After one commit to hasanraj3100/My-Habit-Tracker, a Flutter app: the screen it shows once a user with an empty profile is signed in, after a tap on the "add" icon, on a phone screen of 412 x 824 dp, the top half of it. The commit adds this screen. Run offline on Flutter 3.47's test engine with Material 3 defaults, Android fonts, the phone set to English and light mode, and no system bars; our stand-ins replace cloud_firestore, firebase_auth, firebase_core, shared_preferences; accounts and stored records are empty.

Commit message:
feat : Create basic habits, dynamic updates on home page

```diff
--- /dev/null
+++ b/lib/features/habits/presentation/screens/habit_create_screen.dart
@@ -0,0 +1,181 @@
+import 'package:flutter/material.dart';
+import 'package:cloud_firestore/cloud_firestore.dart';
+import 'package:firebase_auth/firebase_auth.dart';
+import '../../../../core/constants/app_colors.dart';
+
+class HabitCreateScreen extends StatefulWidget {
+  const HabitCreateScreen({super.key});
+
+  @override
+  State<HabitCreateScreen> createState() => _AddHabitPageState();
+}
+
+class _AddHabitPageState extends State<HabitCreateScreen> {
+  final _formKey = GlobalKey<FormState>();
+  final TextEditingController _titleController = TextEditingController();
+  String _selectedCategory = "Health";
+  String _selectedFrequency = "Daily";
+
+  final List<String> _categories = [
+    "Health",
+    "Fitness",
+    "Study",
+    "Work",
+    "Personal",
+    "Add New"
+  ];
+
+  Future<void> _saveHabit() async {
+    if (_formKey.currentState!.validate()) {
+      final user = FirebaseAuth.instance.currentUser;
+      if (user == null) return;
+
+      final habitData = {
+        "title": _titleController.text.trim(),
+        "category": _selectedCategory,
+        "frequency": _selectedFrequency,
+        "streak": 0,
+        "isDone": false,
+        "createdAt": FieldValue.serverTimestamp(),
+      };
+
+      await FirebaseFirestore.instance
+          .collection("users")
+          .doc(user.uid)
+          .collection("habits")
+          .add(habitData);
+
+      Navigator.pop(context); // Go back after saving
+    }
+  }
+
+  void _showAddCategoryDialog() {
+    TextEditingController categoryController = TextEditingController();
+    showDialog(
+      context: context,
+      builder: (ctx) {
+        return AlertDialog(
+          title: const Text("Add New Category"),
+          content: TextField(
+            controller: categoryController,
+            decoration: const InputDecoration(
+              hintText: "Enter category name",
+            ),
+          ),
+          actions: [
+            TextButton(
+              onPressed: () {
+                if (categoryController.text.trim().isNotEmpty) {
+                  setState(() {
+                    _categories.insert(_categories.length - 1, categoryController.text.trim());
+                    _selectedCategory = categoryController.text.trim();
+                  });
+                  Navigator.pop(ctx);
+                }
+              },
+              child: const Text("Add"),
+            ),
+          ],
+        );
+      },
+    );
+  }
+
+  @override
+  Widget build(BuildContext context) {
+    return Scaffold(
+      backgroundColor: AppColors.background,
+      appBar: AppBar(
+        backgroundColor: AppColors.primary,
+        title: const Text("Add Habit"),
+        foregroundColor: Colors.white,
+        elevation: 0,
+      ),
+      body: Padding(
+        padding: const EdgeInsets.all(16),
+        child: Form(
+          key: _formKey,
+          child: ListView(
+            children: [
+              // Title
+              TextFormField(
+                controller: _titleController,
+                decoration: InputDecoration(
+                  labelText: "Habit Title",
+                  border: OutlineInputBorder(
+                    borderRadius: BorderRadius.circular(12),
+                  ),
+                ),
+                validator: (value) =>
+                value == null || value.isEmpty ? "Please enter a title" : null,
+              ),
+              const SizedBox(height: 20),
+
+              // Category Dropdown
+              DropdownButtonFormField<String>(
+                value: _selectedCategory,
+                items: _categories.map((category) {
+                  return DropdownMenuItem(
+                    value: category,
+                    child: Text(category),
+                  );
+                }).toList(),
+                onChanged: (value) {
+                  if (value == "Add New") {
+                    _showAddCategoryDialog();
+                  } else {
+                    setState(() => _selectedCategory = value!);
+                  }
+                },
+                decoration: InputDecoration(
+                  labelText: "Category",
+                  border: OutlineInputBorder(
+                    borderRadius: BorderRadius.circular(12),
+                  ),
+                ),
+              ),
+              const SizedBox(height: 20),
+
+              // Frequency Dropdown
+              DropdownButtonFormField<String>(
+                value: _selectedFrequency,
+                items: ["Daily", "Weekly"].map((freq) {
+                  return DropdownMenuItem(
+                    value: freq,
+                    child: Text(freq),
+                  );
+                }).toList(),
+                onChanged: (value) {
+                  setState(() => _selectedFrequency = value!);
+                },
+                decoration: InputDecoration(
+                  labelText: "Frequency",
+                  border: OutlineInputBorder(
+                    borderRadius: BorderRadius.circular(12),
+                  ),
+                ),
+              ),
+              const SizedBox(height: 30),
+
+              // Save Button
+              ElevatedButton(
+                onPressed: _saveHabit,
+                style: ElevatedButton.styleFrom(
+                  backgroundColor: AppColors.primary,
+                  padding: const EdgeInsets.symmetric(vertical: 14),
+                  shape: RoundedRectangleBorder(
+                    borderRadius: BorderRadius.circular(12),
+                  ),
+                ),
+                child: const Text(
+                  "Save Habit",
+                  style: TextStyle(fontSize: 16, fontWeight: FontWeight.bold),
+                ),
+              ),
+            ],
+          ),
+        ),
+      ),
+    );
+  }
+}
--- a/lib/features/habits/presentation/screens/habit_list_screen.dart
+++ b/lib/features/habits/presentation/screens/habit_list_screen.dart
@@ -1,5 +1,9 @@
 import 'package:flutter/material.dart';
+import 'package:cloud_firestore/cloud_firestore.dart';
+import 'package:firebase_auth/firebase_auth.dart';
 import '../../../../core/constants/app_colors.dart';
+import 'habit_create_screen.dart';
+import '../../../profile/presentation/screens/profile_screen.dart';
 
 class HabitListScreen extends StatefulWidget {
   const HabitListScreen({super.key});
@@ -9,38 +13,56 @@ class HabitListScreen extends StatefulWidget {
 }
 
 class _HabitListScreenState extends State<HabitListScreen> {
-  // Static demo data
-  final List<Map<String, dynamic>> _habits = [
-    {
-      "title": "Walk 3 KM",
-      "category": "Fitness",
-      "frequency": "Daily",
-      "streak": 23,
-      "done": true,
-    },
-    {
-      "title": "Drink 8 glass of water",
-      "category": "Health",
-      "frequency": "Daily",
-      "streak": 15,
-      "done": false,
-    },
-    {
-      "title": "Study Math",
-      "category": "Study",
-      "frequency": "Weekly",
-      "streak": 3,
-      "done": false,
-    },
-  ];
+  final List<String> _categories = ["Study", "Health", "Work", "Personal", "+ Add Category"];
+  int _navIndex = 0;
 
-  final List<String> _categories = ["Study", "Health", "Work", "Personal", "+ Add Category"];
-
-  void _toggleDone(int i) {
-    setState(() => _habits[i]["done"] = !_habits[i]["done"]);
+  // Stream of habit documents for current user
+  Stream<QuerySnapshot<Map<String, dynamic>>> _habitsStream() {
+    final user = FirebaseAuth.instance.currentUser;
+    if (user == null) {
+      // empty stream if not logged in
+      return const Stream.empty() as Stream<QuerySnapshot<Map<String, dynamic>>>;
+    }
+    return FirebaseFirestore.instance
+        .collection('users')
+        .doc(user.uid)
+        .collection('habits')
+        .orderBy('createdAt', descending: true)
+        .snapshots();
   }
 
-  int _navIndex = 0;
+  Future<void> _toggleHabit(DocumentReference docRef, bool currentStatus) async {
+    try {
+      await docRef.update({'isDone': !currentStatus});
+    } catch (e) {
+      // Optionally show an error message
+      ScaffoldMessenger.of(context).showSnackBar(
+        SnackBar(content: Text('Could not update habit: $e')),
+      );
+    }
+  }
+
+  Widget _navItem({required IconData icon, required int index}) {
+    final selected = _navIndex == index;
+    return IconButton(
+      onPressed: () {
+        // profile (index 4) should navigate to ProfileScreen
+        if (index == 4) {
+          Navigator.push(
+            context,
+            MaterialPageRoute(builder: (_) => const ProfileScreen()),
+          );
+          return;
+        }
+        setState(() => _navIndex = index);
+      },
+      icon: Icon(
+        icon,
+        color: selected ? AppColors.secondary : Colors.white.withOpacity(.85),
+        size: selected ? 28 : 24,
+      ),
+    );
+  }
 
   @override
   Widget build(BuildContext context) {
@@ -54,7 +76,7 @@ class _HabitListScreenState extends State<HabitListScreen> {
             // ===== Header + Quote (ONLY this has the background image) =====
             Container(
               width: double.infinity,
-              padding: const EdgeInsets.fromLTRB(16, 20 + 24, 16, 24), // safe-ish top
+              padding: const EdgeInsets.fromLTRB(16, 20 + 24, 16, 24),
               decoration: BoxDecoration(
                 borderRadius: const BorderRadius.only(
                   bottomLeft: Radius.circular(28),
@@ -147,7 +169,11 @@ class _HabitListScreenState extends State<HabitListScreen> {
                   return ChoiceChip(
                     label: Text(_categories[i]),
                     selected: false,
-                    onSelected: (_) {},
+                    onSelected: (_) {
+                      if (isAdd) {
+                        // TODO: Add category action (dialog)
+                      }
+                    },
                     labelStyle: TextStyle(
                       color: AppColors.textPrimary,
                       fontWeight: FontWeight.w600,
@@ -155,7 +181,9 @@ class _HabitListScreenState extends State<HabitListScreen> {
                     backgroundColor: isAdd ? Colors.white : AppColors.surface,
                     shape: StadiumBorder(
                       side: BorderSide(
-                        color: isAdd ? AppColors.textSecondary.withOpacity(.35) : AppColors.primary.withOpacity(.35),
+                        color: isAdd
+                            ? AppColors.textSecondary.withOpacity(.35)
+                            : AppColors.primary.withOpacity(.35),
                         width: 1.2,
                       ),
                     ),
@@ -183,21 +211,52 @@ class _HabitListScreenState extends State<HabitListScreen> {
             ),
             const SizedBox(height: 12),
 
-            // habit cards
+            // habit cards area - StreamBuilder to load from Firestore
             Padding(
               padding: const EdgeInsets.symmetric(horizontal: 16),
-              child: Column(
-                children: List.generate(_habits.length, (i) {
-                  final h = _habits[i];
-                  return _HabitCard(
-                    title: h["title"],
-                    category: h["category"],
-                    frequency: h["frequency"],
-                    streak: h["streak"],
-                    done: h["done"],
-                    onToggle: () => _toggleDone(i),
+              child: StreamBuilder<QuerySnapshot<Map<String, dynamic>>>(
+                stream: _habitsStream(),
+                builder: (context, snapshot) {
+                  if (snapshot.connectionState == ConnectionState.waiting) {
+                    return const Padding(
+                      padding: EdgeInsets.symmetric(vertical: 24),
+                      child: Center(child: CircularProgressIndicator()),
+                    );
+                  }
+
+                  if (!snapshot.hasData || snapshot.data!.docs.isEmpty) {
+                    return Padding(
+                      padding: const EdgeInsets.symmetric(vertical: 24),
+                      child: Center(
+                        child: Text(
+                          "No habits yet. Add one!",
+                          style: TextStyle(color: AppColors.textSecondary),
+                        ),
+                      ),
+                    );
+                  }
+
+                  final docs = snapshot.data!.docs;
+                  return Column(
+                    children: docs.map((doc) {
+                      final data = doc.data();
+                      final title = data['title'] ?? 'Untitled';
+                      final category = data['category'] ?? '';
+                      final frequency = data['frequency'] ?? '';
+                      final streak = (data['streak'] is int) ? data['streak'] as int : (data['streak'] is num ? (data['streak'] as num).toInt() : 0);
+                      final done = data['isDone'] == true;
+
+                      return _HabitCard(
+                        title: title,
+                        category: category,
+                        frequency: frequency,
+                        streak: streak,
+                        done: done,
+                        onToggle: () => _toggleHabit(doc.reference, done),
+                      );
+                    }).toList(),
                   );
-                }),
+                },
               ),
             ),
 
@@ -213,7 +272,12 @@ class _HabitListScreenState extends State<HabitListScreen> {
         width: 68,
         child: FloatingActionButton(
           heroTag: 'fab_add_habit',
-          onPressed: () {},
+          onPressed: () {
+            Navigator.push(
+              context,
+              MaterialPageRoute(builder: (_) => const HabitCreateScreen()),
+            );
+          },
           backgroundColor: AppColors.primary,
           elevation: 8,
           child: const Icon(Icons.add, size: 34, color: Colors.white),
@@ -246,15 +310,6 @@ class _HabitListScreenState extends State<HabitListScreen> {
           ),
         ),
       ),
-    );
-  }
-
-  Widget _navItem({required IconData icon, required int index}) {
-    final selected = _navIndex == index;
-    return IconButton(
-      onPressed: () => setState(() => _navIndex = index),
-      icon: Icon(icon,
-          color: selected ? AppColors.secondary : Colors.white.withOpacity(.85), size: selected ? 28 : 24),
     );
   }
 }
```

## Instructions for the task
Every line above that includes the string "void" needs to be copied.

## Answer section
+  Future<void> _saveHabit() async {
+  void _showAddCategoryDialog() {
-  void _toggleDone(int i) {
+  Future<void> _toggleHabit(DocumentReference docRef, bool currentStatus) async {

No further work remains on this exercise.